*** Opening Data for processing ***

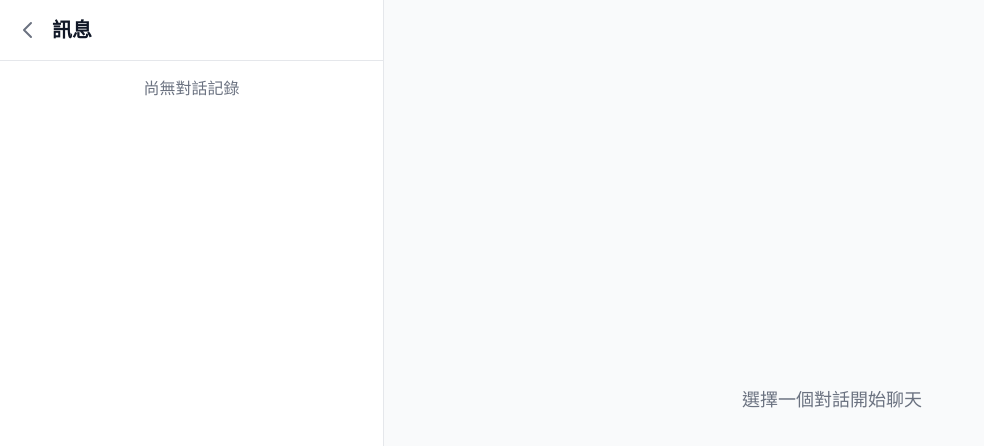
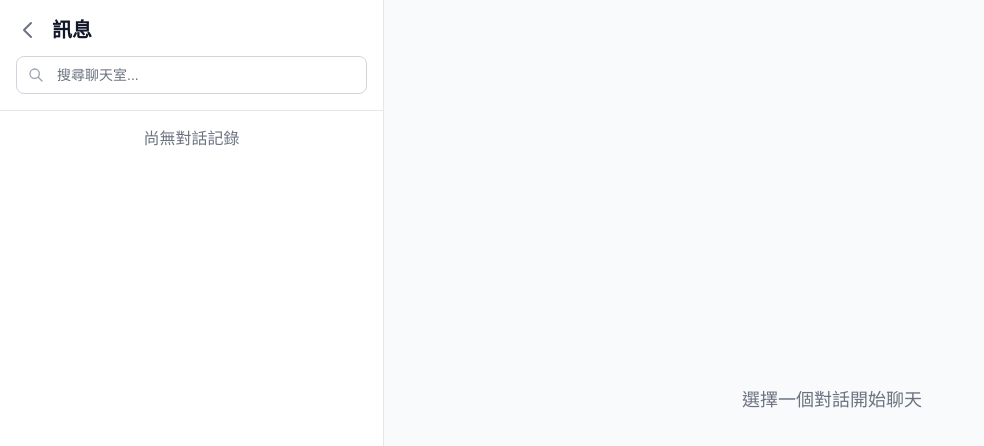
Before and after one commit to reg941125/wp1141_finalproject, a Next.js app: page /chat in a window 1280 px wide. Shown: the top 446 px of the page, without its empty margins (0-984 px from the left). Built offline with nearby package versions, Linux system fonts and the light colour scheme; no server answers; the database is empty; sample sign-in values are in the browser's storage.

Commit message:
私訊搜尋功能

```diff
--- a/app/(main)/chat/page.tsx
+++ b/app/(main)/chat/page.tsx
@@ -51,6 +51,7 @@ export default function ChatPage() {
   const [loading, setLoading] = useState(true);
   const [sending, setSending] = useState(false);
   const [unreadMap, setUnreadMap] = useState<Record<string, number>>({});
+  const [searchQuery, setSearchQuery] = useState('');
 
   const messagesContainerRef = useRef<HTMLDivElement>(null);
   const messagesEndRef = useRef<HTMLDivElement>(null);
@@ -212,6 +213,21 @@ export default function ChatPage() {
     );
   };
 
+  // 过滤对话列表
+  const filteredConversations = conversations.filter((conversation) => {
+    if (!searchQuery.trim()) return true;
+
+    const otherUser = getOtherParticipant(conversation);
+    if (!otherUser) return false;
+
+    const query = searchQuery.toLowerCase();
+    return (
+      otherUser.name.toLowerCase().includes(query) ||
+      otherUser.username?.toLowerCase().includes(query) ||
+      conversation.lastMessage?.toLowerCase().includes(query)
+    );
+  });
+
   if (status === 'loading' || status === 'unauthenticated') {
     return (
       <div className="h-screen flex items-center justify-center">
@@ -229,7 +245,8 @@ export default function ChatPage() {
       {/* Left Sidebar - Conversation List */}
       <div className={`w-full md:w-96 border-r border-gray-200 dark:border-gray-700 flex flex-col bg-white dark:bg-gray-800 ${conversationId ? 'hidden md:flex' : ''}`}>
         {/* Header */}
-        <div className="p-4 border-b border-gray-200 dark:border-gray-700 flex items-center space-x-3">
+        <div className="p-4 border-b border-gray-200 dark:border-gray-700">
+          <div className="flex items-center space-x-3 mb-3">
             <button
               onClick={() => router.push('/')}
               className="text-gray-500 dark:text-gray-400 hover:text-gray-700 dark:hover:text-gray-200 transition-colors"
@@ -242,16 +259,52 @@ export default function ChatPage() {
             <h1 className="text-xl font-bold text-gray-900 dark:text-white">訊息</h1>
           </div>
 
+          {/* 搜索框 */}
+          <div className="relative">
+            <input
+              type="text"
+              value={searchQuery}
+              onChange={(e) => setSearchQuery(e.target.value)}
+              placeholder="搜尋聊天室..."
+              className="w-full pl-10 pr-4 py-2 border border-gray-300 dark:border-gray-600 rounded-lg focus:outline-none focus:ring-2 focus:ring-blue-500 bg-white dark:bg-gray-700 text-gray-900 dark:text-gray-100 placeholder-gray-500 dark:placeholder-gray-400 text-sm"
+            />
+            <svg
+              className="absolute left-3 top-1/2 transform -translate-y-1/2 w-4 h-4 text-gray-400"
+              fill="none"
+              stroke="currentColor"
+              viewBox="0 0 24 24"
+            >
+              <path
+                strokeLinecap="round"
+                strokeLinejoin="round"
+                strokeWidth={2}
+                d="M21 21l-6-6m2-5a7 7 0 11-14 0 7 7 0 0114 0z"
+              />
+            </svg>
+            {searchQuery && (
+              <button
+                onClick={() => setSearchQuery('')}
+                className="absolute right-3 top-1/2 transform -translate-y-1/2 text-gray-400 hover:text-gray-600 dark:hover:text-gray-300"
+                title="清除搜索"
+              >
+                <svg className="w-4 h-4" fill="none" stroke="currentColor" viewBox="0 0 24 24">
+                  <path strokeLinecap="round" strokeLinejoin="round" strokeWidth={2} d="M6 18L18 6M6 6l12 12" />
+                </svg>
+              </button>
+            )}
+          </div>
+        </div>
+
         {/* Conversation List */}
         <div className="flex-1 overflow-y-auto">
           {loading ? (
             <div className="p-4 text-center text-gray-500 dark:text-gray-400">載入中...</div>
-          ) : conversations.length === 0 ? (
+          ) : filteredConversations.length === 0 ? (
             <div className="p-4 text-center text-gray-500 dark:text-gray-400">
-              尚無對話記錄
+              {searchQuery ? '沒有找到相符的聊天室' : '尚無對話記錄'}
             </div>
           ) : (
-            conversations.map((conversation) => {
+            filteredConversations.map((conversation) => {
               const otherUser = getOtherParticipant(conversation);
               if (!otherUser) return null;
 
```
Lines whose indentation alone changed are shown as unchanged.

*** Closing Data for processing ***

Return all lines in the data that include the word "strokeLinecap".

+                strokeLinecap="round"
+                  <path strokeLinecap="round" strokeLinejoin="round" strokeWidth={2} d="M6 18L18 6M6 6l12 12" />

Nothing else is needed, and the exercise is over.